Geographically speaking, Antarctica is very far from Switzerland. But the country is concerned by this continent in many ways. An article from Presence Switzerland, the governement’s entity competent for the image of Switzerland abroad.
The Swiss Polar Institute (SPI) is an example of the Swiss bottom-up research approach. It is the result of an initiative of passionate and dedicated individuals who collaborate with Swiss research institutions. The Swiss Government is pleased to support such initiatives.
The SPI is a typical illustration of a research platform initiated and led in Switzerland. It brings together research excellence from all around the world with the objective to enhance scientific knowledge.
Science has no borders.
Switzerland – a polar nation?
Switzerland, a landlocked country in the heart of Europe, is far away from the poles. Yet Swiss scientists are among the world leaders in the field of polar research. At first glance this might seem astonishing. However, glaciers, ice and snow have had a significant impact on life and landscape in Switzerland and have brought forward excellent Swiss high altitude research – which in its characteristics and application has a very close relationship with polar research. In fact, research in regions of high altitude and high latitudes is mutually beneficial.
Switzerland is more than chocolate…
Switzerland is often associated with cheese, banks, mountains, watches or chocolate. But Switzerland is more than that. One of the lesser known characteristics is its distinct pioneering spirit. For example Solar Impulse, the first solar airplane to circumnavigate the world without a drop of fossil fuel, is an idea born in Switzerland. The inauguration of the Gotthard base tunnel, the world’s longest railway tunnel (57,1km) in 2016, further illustrates Switzerland’s drive for innovation.
Switzerland was ranked first in both the 2015-2016 Global Competitiveness Report and the Global Innovation Index 2015. Paradoxically, the Swiss government has no innovation strategy. Yet the lack of a top-down directive might very well be a driving factor behind Switzerland’s highly innovative community.
In its research funding policy, the Swiss Government grants institutions the freedom to decide the kind of research they want to conduct based on their competences and strengths.
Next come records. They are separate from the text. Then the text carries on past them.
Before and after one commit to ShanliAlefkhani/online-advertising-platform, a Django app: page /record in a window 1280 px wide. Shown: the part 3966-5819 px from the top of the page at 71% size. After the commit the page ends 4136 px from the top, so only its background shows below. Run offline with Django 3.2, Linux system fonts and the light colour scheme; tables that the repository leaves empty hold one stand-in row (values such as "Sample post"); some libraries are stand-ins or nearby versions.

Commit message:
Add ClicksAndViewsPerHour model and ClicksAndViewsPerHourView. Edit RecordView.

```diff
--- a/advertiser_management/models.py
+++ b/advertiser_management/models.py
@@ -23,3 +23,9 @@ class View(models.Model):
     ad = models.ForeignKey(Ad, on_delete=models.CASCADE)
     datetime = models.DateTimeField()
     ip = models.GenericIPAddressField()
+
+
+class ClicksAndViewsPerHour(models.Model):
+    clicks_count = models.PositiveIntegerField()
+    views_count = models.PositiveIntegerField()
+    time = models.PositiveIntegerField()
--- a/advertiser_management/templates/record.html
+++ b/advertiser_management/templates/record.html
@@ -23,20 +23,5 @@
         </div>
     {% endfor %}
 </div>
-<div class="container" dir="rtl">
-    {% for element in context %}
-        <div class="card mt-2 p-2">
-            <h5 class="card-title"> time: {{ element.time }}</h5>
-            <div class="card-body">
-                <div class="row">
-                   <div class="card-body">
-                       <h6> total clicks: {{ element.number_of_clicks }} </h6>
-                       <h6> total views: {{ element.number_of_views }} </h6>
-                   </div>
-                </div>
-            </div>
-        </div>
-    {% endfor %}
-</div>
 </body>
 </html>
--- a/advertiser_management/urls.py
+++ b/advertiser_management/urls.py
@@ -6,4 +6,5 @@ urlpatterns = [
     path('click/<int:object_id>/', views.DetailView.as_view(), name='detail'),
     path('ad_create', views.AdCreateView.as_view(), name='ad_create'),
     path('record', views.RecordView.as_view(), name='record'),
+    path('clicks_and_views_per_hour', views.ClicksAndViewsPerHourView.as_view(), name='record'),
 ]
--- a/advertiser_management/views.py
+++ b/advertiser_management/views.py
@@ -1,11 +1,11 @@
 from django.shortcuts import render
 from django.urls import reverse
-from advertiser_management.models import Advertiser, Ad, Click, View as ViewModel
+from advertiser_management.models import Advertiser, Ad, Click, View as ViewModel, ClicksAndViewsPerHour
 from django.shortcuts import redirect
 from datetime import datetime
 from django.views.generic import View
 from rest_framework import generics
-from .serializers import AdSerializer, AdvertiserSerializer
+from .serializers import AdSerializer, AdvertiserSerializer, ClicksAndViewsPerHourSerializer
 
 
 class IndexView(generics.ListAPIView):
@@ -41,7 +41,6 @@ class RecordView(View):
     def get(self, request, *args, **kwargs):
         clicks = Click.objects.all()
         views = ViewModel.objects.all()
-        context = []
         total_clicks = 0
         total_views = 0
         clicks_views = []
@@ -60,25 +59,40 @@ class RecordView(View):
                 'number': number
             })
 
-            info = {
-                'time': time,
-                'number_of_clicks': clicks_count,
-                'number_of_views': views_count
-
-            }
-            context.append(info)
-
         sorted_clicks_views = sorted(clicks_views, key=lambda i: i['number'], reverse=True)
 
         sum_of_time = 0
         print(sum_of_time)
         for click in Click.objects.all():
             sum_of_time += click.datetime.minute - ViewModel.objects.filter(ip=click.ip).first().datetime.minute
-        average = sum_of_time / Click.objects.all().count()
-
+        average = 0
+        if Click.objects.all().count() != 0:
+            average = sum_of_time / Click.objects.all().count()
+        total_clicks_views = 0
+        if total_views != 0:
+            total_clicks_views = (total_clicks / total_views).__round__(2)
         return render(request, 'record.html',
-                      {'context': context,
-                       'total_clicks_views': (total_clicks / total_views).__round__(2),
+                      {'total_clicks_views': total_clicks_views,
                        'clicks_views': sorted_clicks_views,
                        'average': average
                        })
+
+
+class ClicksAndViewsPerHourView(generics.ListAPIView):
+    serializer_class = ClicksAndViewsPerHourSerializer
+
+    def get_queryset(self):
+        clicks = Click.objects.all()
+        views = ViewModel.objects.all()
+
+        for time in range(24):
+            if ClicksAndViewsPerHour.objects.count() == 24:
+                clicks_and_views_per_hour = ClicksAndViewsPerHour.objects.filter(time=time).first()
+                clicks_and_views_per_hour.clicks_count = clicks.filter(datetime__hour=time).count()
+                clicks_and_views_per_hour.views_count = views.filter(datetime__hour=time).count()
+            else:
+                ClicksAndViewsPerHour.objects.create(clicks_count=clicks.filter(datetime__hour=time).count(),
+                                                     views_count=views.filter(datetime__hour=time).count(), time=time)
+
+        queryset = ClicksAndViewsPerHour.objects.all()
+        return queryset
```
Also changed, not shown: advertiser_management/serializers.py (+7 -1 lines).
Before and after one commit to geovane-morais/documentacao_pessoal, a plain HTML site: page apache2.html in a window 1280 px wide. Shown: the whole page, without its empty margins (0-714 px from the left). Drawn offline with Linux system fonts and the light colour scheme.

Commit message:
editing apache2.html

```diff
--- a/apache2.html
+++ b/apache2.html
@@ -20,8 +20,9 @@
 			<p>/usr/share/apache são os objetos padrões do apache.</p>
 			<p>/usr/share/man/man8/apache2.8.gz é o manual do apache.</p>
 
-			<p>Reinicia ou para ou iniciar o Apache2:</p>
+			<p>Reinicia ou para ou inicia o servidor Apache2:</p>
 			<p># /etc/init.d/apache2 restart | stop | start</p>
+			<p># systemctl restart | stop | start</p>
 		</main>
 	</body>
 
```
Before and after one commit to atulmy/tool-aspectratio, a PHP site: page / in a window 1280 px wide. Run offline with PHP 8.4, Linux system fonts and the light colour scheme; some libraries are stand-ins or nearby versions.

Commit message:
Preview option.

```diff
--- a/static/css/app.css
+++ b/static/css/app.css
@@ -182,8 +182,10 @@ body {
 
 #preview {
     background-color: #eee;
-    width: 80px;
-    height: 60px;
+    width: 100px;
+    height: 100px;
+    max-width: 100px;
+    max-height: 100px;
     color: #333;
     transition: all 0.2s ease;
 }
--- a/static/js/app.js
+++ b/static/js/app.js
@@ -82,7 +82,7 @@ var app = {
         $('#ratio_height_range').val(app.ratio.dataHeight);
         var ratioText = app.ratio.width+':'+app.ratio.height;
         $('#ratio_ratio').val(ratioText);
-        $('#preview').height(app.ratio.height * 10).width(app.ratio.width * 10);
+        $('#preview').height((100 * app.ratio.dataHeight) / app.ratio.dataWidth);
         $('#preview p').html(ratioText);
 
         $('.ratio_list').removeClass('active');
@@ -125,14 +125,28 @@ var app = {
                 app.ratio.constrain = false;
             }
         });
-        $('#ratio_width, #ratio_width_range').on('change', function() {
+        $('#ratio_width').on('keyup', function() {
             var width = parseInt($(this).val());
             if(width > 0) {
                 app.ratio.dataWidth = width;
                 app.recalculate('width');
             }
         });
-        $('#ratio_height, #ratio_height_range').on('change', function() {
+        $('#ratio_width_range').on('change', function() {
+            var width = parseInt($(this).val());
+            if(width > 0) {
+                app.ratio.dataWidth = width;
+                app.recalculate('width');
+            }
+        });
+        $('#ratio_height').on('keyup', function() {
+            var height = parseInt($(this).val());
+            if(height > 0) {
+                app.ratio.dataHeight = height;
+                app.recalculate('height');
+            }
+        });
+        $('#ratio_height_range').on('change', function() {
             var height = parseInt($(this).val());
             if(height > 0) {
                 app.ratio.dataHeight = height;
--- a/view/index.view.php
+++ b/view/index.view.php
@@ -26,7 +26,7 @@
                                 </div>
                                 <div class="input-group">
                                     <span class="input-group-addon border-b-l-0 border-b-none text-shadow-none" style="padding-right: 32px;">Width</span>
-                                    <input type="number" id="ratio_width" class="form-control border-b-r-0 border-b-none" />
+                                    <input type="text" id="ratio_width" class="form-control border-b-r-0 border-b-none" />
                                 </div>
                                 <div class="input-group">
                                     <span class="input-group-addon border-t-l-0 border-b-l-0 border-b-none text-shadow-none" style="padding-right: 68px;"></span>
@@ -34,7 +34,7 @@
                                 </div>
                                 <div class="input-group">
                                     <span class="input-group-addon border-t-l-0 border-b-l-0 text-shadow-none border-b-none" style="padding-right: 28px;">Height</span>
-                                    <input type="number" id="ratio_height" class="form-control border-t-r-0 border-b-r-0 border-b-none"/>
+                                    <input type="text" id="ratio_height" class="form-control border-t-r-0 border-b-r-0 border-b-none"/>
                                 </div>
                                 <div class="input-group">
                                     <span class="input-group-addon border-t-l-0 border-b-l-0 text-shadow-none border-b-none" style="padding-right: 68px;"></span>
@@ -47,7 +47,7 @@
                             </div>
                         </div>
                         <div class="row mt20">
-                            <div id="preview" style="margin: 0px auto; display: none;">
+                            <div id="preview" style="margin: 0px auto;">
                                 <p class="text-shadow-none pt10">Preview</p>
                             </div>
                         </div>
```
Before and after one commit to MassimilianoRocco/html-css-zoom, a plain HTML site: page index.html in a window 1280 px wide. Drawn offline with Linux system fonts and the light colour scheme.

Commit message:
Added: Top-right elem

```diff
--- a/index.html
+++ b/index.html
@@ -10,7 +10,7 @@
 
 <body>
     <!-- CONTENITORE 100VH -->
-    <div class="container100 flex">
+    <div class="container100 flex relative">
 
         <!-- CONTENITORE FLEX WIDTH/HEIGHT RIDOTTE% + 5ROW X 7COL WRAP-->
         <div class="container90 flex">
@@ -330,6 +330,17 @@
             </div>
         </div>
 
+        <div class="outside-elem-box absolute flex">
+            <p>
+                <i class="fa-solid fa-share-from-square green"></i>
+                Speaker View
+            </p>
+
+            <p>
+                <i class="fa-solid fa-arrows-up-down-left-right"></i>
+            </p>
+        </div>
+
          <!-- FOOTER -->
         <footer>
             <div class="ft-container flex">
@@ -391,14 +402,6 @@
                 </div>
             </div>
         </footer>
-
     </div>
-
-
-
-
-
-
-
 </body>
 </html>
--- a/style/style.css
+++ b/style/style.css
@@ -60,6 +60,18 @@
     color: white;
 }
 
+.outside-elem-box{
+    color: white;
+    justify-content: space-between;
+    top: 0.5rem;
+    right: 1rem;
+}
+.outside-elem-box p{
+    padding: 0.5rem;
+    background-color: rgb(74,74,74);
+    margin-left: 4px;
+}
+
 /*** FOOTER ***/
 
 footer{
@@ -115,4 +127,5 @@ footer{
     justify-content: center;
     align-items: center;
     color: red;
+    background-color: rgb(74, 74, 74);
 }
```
The Government’s objective is to create the best research conditions for the community and to stimulate the competition among the institutions and companies. Switzerland’s attractiveness relies mainly on the quality of research infrastructure, the freedom of research, the independence provided to scientists and its open research culture.
This pioneering spirit and the drive for innovation form the foundation of Switzerland’s expertise in polar research.
Swiss excellence in polar research
Landlocked Switzerland began exploring the poles in the 19th century. Since then the Swiss science community actively participates in multinational collaborations and international science programs. Switzerland has become a world leader in the field of polar research.
In 1912, the Swiss meteorologist and polar researcher Alfred de Quervain led a team of explorers across the Greenland ice sheet for the first time from West to East.
The Mertz Glacier in East Antarctica, one of the research stops of Antarctic Circumnavigation Expedition (ACE), is named after Swiss researcher Xavier Mertz.
In 1990, the Swiss Federal Institute for Forest, Snow, and Landscape Research, in collaboration with ETH Zürich, set up the research station “Swiss Camp” in western Greenland.
With the Antarctic Circumnavigation Expedition (ACE), the SPI carries out its first project with the mission to understand the Earth’s poles better and to be a platform for international polar researchers. Switzerland is a firm supporter of such initiatives.
International scientific collaboration and information exchange are the foundation of the governance of Antarctica. Scientific facts are often fundamental for policy development and rulemaking in domestic and international settings.
Science has no borders.
Switzerland’s commitment towards Antarctica
The Antarctic Treaty System entered into force in 1961 and regulates international relations with respect to Antarctica, earth’s only continent without a native human population. The treaty sets aside Antarctica as a scientific preserve, establishes freedom of scientific investigation and bans military activity on the continent. As of today, the treaty includes 53 parties, with Switzerland joining in 1990.
The Antarctic Treaty stipulates that Antarctica shall be used for peaceful purposes only, thus dedicating an entire continent to scientific research and international cooperation. Results from Antarctic research shall be exchanged and made widely available. The first project of the Swiss Polar Institute underlines and strengthens these endeavors.
Switzerland’s involvement in the polar regions is part of its foreign policy objectives: Swiss science diplomacy endeavors to open doors for our researchers abroad, to contribute to the worldwide promotion of Swiss expertise in research and innovation and to create new scientific cooperation schemes worldwide.
Both the Antarctic Treaty and the Arctic Council embody objectives shared by Swiss foreign policy; namely to actively contribute to stability and peace in the world.
Science has no borders.